Seeds that are viable are able to germinate (sprout) and grow plants. Stored well, most seeds should be viable for at least 1 year past the season for which they were packaged. Some seed types will last 3 or more years, but over time, seed germination rate (how many of the seeds will sprout) will decrease. You can test seed viability and germination rate using the steps below.
- 10 seeds from a packet of seeds you want to test
- 1 paper towel
- 1 plastic closable bag (quart or gallon size work well)
Prep time: 5 minutes
Activity time: 5 to 10 days
- If you know your seeds’ number of days to germination, make a note of it, such as by labeling the plastic bag with that number of days. You may also want to write the date you start this activity, to help you count the days.
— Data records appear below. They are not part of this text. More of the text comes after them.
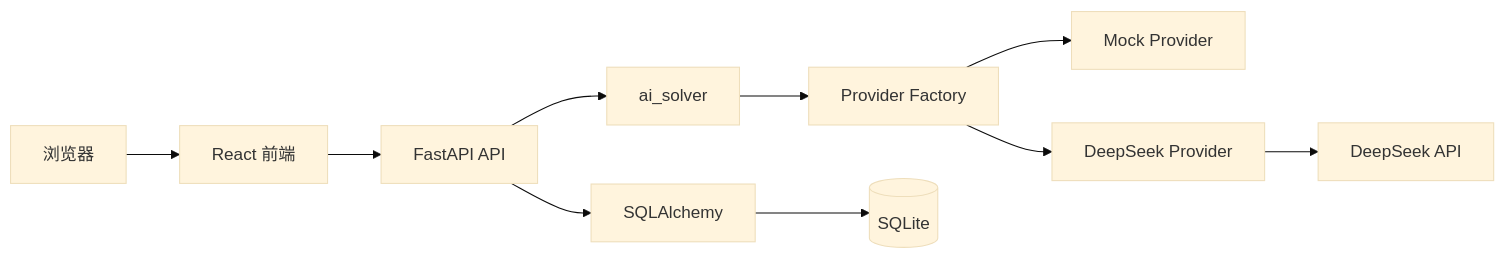
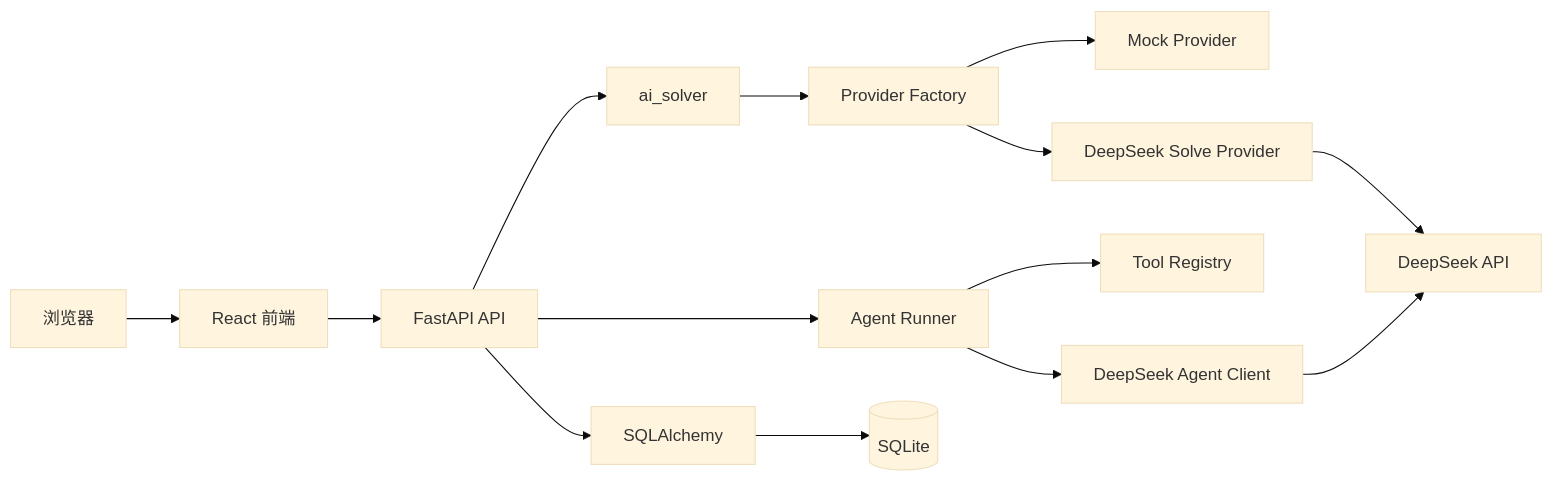
Before and after one commit to SZQ-code/leetcode_copilot: the diagram in docs/architecture.md, drawn with Mermaid (base theme). The commit also changed other lines of this file and 26 other files, not shown here.

````diff
--- a/docs/architecture.md
+++ b/docs/architecture.md
@@ -7,12 +7,16 @@
 ```mermaid
 flowchart LR
     U[浏览器] --> F[React 前端]
     F --> A[FastAPI API]
     A --> S[ai_solver]
     S --> P[Provider Factory]
     P --> M[Mock Provider]
-    P --> K[DeepSeek Provider]
+    P --> K[DeepSeek Solve Provider]
     K --> V[DeepSeek API]
+    A --> R[Agent Runner]
+    R --> T[Tool Registry]
+    R --> C[DeepSeek Agent Client]
+    C --> V
     A --> O[SQLAlchemy]
     O --> D[(SQLite)]
 ```
````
- Fully wet a paper towel, ring it out and lay it flat.
- Place 10 seeds an even distance apart on the damp paper towel along one edge.
- Roll up the paper towel loosely, and place it in the plastic bag with care.
- Close the bag to hold in the moisture.
- Leave the bag in a warm spot (such as on top of a refrigerator).
- Check the bag every couple of days to make sure the towel is still moist. If the bag is sealed, the moisture should remain. If the towel does not seem moist, open the bag and lightly mist it.
- After 5 to 10 days, check the paper towel to see which seeds have germinated. When a seed has germinated, you will see the seedling begin to grow out of the seed.
- . If it is time to plant, you can gently remove a sprout from the towel, holding the non-root side. Plant it in soil root side down. If the sprout is stuck to the towel, cut most of the towel away. It is okay to leave some towel on the sprout when you plant it. Learn more here: https://foodhero.org/seed-starting.
How to use the results and what they mean:
The number of seeds that germinated will give you a fairly good idea of how that seed batch will do in the garden.
- If all 10 seeds germinated, plant the seeds as if they were brand new.
- If 7 to 9 seeds germinated, then most of the seeds will likely do well in the garden. Still, you should put extra seeds in each hole of your garden soil to increase the chance that something will grow. For instance, try 5 seeds per hole. You can thin the sprouts later to just one per plant if more than one grow.
- If 6 or fewer seeds germinated, you might want to try newer seeds, or try the full batch as microgreen seeds. Read more about microgreens here: https://foodhero.org/microgreens.
- If none of the seeds germinated, that batch of seeds is probably not viable and will not grow plants.
Visit www.FoodHero.org for more garden seed tips!